To show the power and the might of Garuda, people normally built statues of Garuda spreading his wings. It has been symbolic of the royalty since the Ayutthaya era because, during that time, Thailand had received the king-cult from India which exalted the king as an avatar of Naraya (incarnate Naraya). So similarly, Garuda who was a symbolic image of Naraya had become the symbol representing the king as it appeared on the emblem of each king. The Garuda has been used as an emblem of the king or authorized person of the king. There was evidence of the king’s emblem in the Ayutthaya era on documents of The Ministry of Foreign Affairs showing the printing of a mimic emblem which looked like a god with 4 hands. It was assumed that it was Naraya riding the Garuda which represented the King Narai. There was other evidence of a letter of (French: Du Royaume de Siam) written by Simon de La Loubère. However, most of the documents in the Ayutthaya era were burned with its city when Ayutthaya lost the battle to the Burmese the second time. That is why it’s unclear to know what the emblem of each king looked like.
In the reign of the Great King Rama V of the Rattanakosin era, (the current era) he brought back the usage of an emblem of the country in 1873 by applying the same principle of the Heraldry called ‘Coat of arms’ as in Western countries.
Coat of arms
Later on, the king thought the emblem was quite western and he recognized that the emblem of previous kings in Ayutthaya era, looked like Garuda. He thereafter changed the design of the emblem to the Garuda image.
The emblem of the Great King Rama V
However, the King Rama VI changed it slightly by adding the king’s name on the circles around the Garuda image. After that, the successors to the throne would have only changed their names in the circles. This has been applied accordingly until nowadays.
The emblem of the King Rama X
Furthermore, a Garuda emblem is used in Thai governmental organisations and official documents including any other official organisations or institutions.

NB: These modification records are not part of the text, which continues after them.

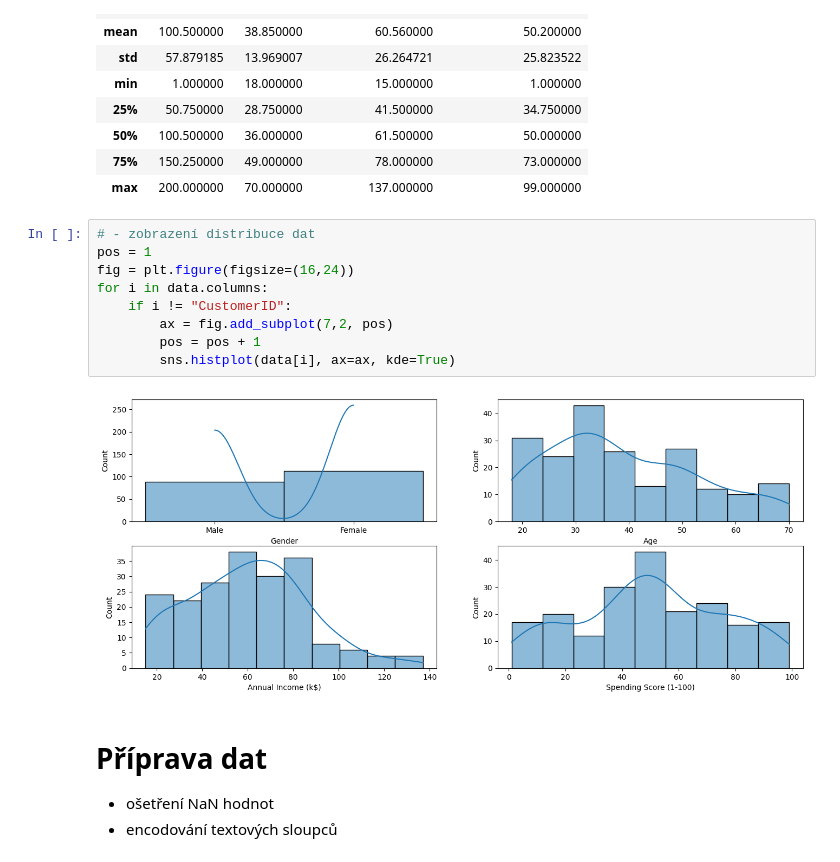
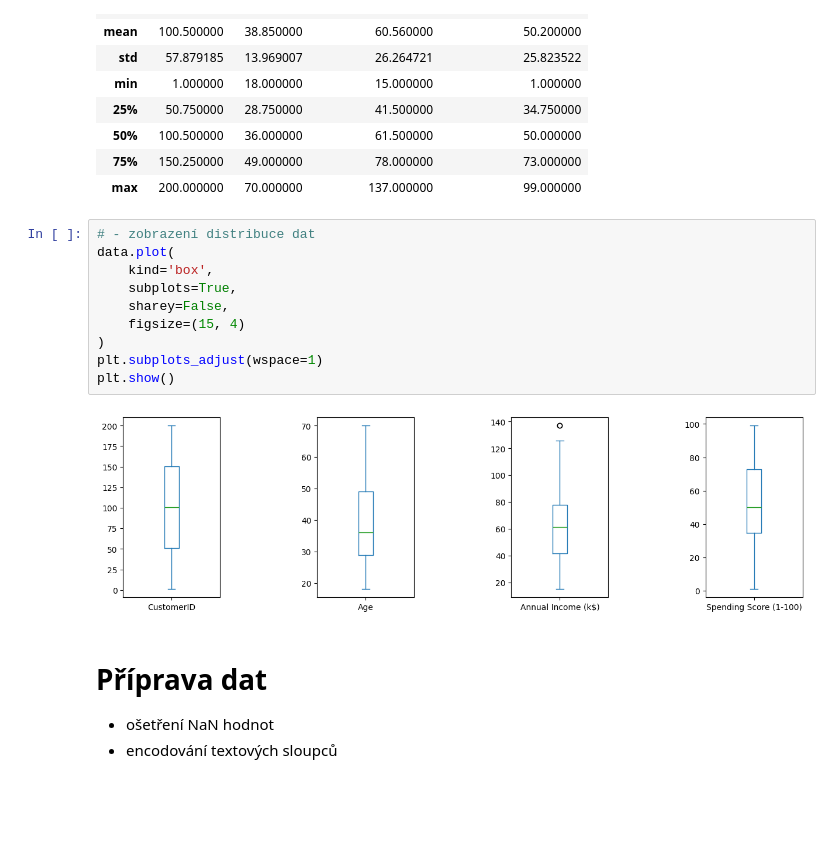
Before and after one commit to University-of-Pardubice/bmlai-cviceni-per5ect, a Jupyter notebook: 05_Klasifikace/05_D_ukol_kmean.ipynb, the cells around one changed output. Saved outputs shown, nothing was run; the diff lists cells and outputs as text; blank space fills up the shorter version.

```diff
--- a/05_Klasifikace/05_D_ukol_kmean.ipynb
+++ b/05_Klasifikace/05_D_ukol_kmean.ipynb
@@ -70,15 +70,16 @@ data.describe()
 | max | 200.000000 | 70.000000 | 137.000000 | 99.000000 |
 # %%
 # - zobrazení distribuce dat
-pos = 1
-fig = plt.figure(figsize=(16,24))
-for i in data.columns:
-    if i != "CustomerID":
-        ax = fig.add_subplot(7,2, pos)
-        pos = pos + 1
-        sns.histplot(data[i], ax=ax, kde=True)
+data.plot(
+    kind='box',
+    subplots=True,
+    sharey=False,
+    figsize=(15, 4)
+)
+plt.subplots_adjust(wspace=1)
+plt.show()
 # %% [output]
-[figure, old version]
+[figure, new version]
 # %% [markdown]
 # Příprava dat
 - ošetření NaN hodnot
```
Also changed, not shown: parts of 10 cells of this notebook.
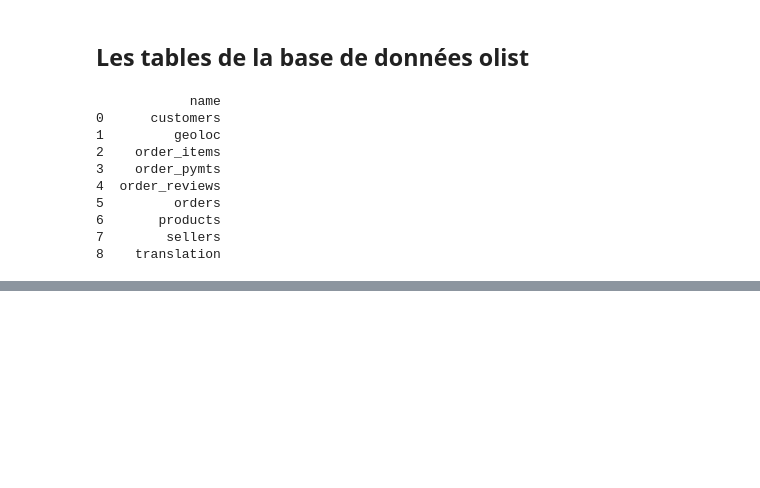
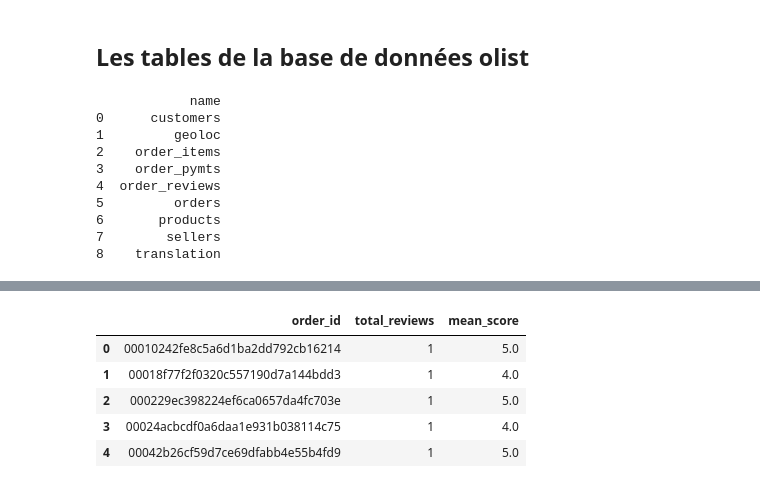
Before and after one commit to amadousysada/ecommerce-customer-segmentation, a Jupyter notebook: main.ipynb, the cells around one changed output, grey strips where cells are left out. Drawn from its saved outputs; the diff is of its cells as text; code cells hidden in the pictures; blank space fills up the shorter version.

```diff
--- a/main.ipynb
+++ b/main.ipynb
@@ -164,0 +125,22 @@ display(products.head())
+# %%
+reviews = pd.read_sql(
+    """
+    SELECT
+      r.order_id,
+      COUNT(review_id) as total_reviews,
+      AVG(review_score) as mean_score
+    FROM order_reviews r
+    JOIN orders o on o.order_id=r.order_id
+    WHERE o.order_status='delivered'
+    GROUP BY r.order_id
+    """,
+    conn
+)
+display(reviews.head())
+# %% [output]
+|  | order_id | total_reviews | mean_score |
+| 0 | 00010242fe8c5a6d1ba2dd792cb16214 | 1 | 5.0 |
+| 1 | 00018f77f2f0320c557190d7a144bdd3 | 1 | 4.0 |
+| 2 | 000229ec398224ef6ca0657da4fc703e | 1 | 5.0 |
+| 3 | 00024acbcdf0a6daa1e931b038114c75 | 1 | 4.0 |
+| 4 | 00042b26cf59d7ce69dfabb4e55b4fd9 | 1 | 5.0 |
```
Also changed, not shown: parts of 13 cells of this notebook.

Garuda with straight feet
In summary, Thai people respect Garuda because of its powerful and immortal look. People believe that Garuda can protect them from all kinds of evil things. For places that are haunted by ghosts or witchcraft, just hanging Garuda in the place, will eliminate the power of the ghosts or witchcraft. You can see this Garuda in front of the Police hospital, Ratchaprasong intersection or Mahathep intersection, Bangkok, these places are well-known for “strong local gods” and you will see Garuda there as well. If anyone knows about the history of the Garuda emblem, please feel free to share or comment below.